On his first day, Danny was having a hard time transitioning. He was unable to make eye contact with volunteers or students. He had brought a favorite toy, which he gave all his attention to. His mother attended the class with him and worked a craft with Danny while the instructors introduced themselves to him. The staff could tell that the new place and the people overwhelmed him, so they gently encouraged him to participate in whatever way he was comfortable.
As the weeks went by, small differences and improvements started to appear. The first sign was Danny’s interest in another little boy in the class. They developed camaraderie and would work on their projects together. Danny also began to share his precious toy with his classmates.

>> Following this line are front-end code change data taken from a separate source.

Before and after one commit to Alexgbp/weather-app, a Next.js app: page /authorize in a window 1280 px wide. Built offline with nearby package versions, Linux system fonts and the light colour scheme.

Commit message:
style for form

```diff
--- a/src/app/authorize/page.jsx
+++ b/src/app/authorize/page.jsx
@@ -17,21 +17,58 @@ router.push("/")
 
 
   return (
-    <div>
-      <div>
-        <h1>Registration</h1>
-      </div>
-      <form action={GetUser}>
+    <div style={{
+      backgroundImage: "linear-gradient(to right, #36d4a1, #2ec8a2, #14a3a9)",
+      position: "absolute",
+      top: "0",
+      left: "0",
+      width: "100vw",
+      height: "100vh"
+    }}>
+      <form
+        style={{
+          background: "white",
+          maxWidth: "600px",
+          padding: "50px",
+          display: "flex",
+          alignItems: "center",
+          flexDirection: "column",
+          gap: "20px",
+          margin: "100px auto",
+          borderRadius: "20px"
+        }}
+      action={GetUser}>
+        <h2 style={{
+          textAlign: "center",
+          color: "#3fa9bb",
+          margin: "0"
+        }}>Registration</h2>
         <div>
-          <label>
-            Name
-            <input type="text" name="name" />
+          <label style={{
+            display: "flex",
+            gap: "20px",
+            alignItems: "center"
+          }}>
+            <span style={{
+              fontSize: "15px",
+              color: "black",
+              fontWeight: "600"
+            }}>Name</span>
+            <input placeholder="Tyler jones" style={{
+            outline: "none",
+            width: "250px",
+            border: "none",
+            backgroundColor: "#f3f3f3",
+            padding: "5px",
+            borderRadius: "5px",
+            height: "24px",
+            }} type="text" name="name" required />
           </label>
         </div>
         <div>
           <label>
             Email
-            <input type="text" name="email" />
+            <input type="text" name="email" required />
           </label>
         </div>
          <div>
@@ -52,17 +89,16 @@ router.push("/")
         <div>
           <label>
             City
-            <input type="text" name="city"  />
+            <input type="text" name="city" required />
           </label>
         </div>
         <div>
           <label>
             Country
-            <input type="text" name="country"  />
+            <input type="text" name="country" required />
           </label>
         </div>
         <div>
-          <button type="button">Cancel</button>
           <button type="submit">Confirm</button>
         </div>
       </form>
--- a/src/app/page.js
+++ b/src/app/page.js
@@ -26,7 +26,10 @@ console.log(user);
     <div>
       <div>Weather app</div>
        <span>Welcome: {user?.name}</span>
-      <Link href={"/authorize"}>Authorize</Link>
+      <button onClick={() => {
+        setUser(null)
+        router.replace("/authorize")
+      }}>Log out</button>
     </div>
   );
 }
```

If he became overwhelmed he would still turn to face the wall or hide in a corner but his mother stayed on-site and would help him get back into the swing of the class.
The volunteers gained his trust and he began responding to their questions and following along with things shown to him. The tactility of the projects proved to be beneficial for Danny and on the last class before the winter break he was legitimately excited about the project and was laughing along with his friend.
ArtStart is the only program that Danny’s single mother can afford to place him in. It has provided him with the opportunity of healthy social interaction, a safe environment to build secure relationships, and the chance to learn about art through play, while developing his fine motor skills and creativity. Danny’s family is just one example of the way that E4C ArtStart can assist in providing better quality of life for some of Edmonton’s least reached populations through free arts-based programming.